However, these results do not mean much if they are not related to the x-heights. The strength of the relationship between x-height and line spacing is indicated by a correlation coefficient.
A second indication that typographic guidelines and practical documents differ is that the line spacing for type with the same x-height varies considerably.
Unfortunately, it is not possible to relate the actual measures of x-height and line spacing of text to the original point sizes in which a text was specified.
I took the most frequently appearing x-height in my study, 1.60 mm (0.06[inches]), as an example.
Table 1 shows that type with an x-height of 1.60 mm (0.06[inches]) and a line spacing of 4.25 mm (0.167[inches]) could have a body height between 7.1 points (Didot) and 11.4 points (pica).
It might be the case that the range of 1.30 mm to 1.90 mm for the x-height is similar to the range of 8-14 points body height.
Figure 7 shows a scatter plot of the relationship between x-height and line length in 110 novels.
The variation in line length for type with the same x-height is large.
There seem to be distinct boundaries within which document developers of scientific journals, novels, and brochures specify x-height, linespace, and line length.
Other criteria - such as cost, standardization, or production deadlines - might be more influential on typographic decisions about x-height, line spacing, and line length.

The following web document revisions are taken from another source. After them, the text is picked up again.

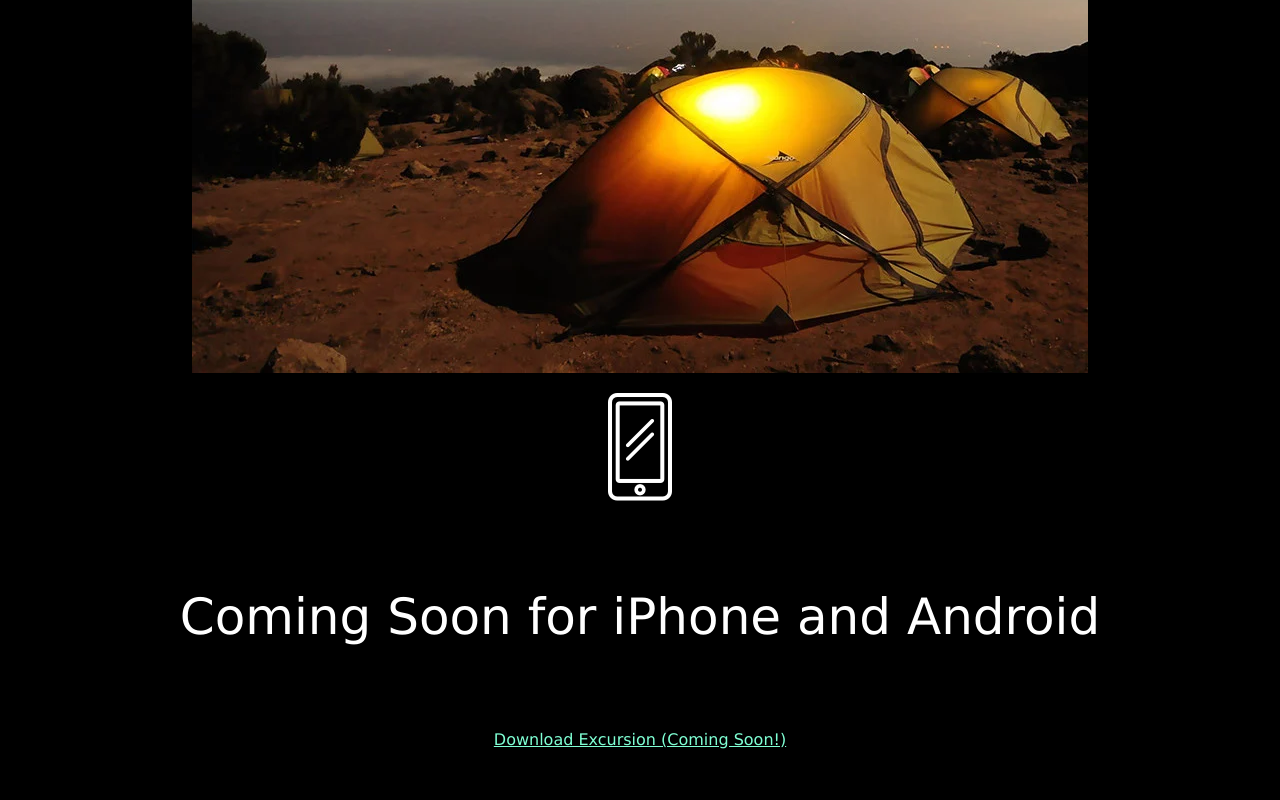
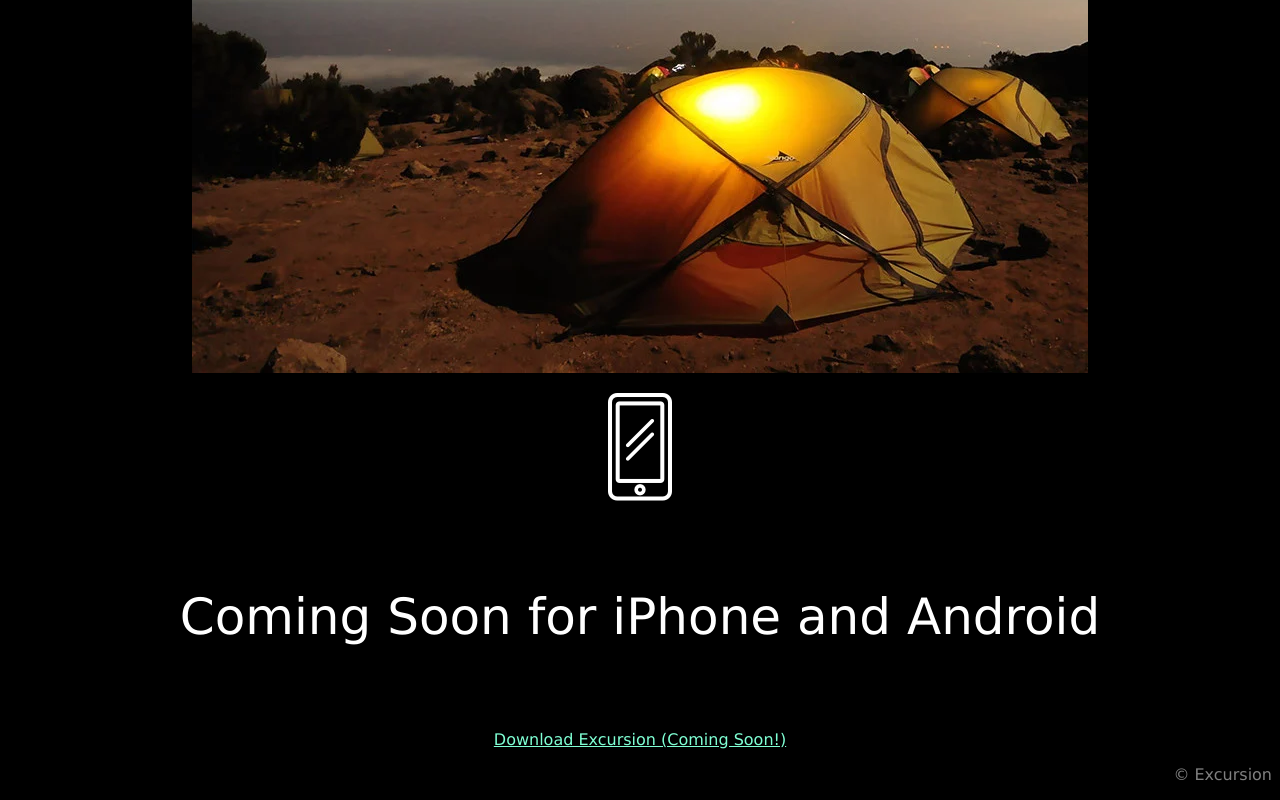
Before and after one commit to lizarazukevin/excursion, a plain HTML site: page index.html in a window 1280 px wide. Shown: the part 639-1439 px from the top of the page. Before the commit the page ends 1404 px from the top, so only its background shows below. Drawn offline with Linux system fonts and the light colour scheme.

Commit message:
added the copyright

```diff
--- a/index.html
+++ b/index.html
@@ -20,6 +20,7 @@
     <p><img src="resources/images/phone.webp"></p>
     <h5 class="header--main">Coming Soon for iPhone and Android</h5>
     <p><a class="link--cta" href="#">Download Excursion (Coming Soon!)</a></p>
+    <p class="foot--water">© Excursion</p>
 
 </body>
 </html>
--- a/resources/css/style.css
+++ b/resources/css/style.css
@@ -27,3 +27,9 @@ body {
     font-size: 16px;
     color: aquamarine;
 }
+
+/* FOOTER */
+.foot--water {
+    text-align: right;
+    color: gray;
+}
```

Figure 4 shows the x-heights of the documents measured in this study.